___ Data supplied ___

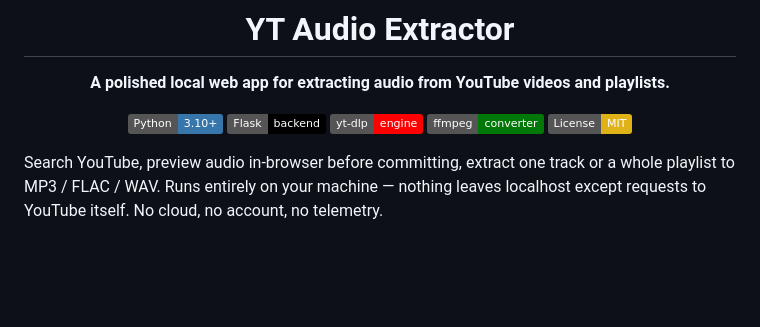
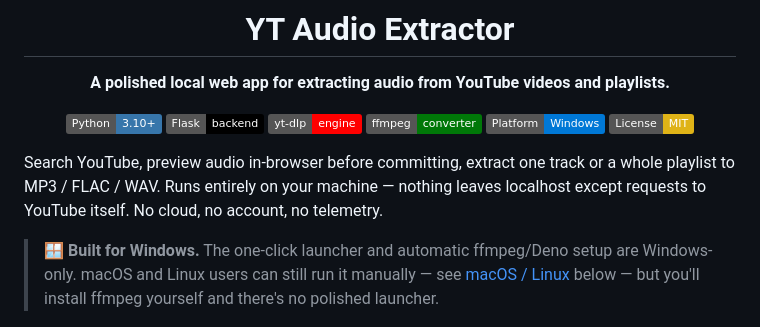
Before and after one commit to Edulus/YT-Audio-Extractor, a Markdown page: README.md, the part around the change. Drawn GitHub-style; badges without logos; blank space fills up the shorter version.

Commit message:
State Windows-first support early in README
Add a Platform: Windows badge and an upfront note that the one-click
launcher and auto ffmpeg/Deno setup are Windows-only, pointing macOS and
Linux users to the manual install path so they know before reading on.

Co-Authored-By: Claude Opus 4.8 <noreply@anthropic.com>

```diff
--- a/README.md
+++ b/README.md
@@ -8,11 +8,14 @@
 ![Flask](https://img.shields.io/badge/Flask-backend-000000?logo=flask&logoColor=white)
 ![yt-dlp](https://img.shields.io/badge/yt--dlp-engine-FF0000?logo=youtube&logoColor=white)
 ![ffmpeg](https://img.shields.io/badge/ffmpeg-converter-007808?logo=ffmpeg&logoColor=white)
+![Platform: Windows](https://img.shields.io/badge/Platform-Windows-0078D6?logo=windows&logoColor=white)
 ![License: MIT](https://img.shields.io/badge/License-MIT-yellow)
 
 </div>
 
 Search YouTube, preview audio in-browser before committing, extract one track or a whole playlist to MP3 / FLAC / WAV. Runs entirely on your machine — nothing leaves localhost except requests to YouTube itself. No cloud, no account, no telemetry.
+
+> **🪟 Built for Windows.** The one-click launcher and automatic ffmpeg/Deno setup are Windows-only. macOS and Linux users can still run it manually — see [macOS / Linux](#macos--linux) below — but you'll install ffmpeg yourself and there's no polished launcher.
 
 <div align="center">
 
```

___

What you need to do: All that is wanted is each line, word for word, from the first line of the data to the one holding "launcher and auto ffmpeg/Deno", with the pictures left out.

Reply:
Before and after one commit to Edulus/YT-Audio-Extractor, a Markdown page: README.md, the part around the change. Drawn GitHub-style; badges without logos; blank space fills up the shorter version.

Commit message:
State Windows-first support early in README
Add a Platform: Windows badge and an upfront note that the one-click
launcher and auto ffmpeg/Deno setup are Windows-only, pointing macOS and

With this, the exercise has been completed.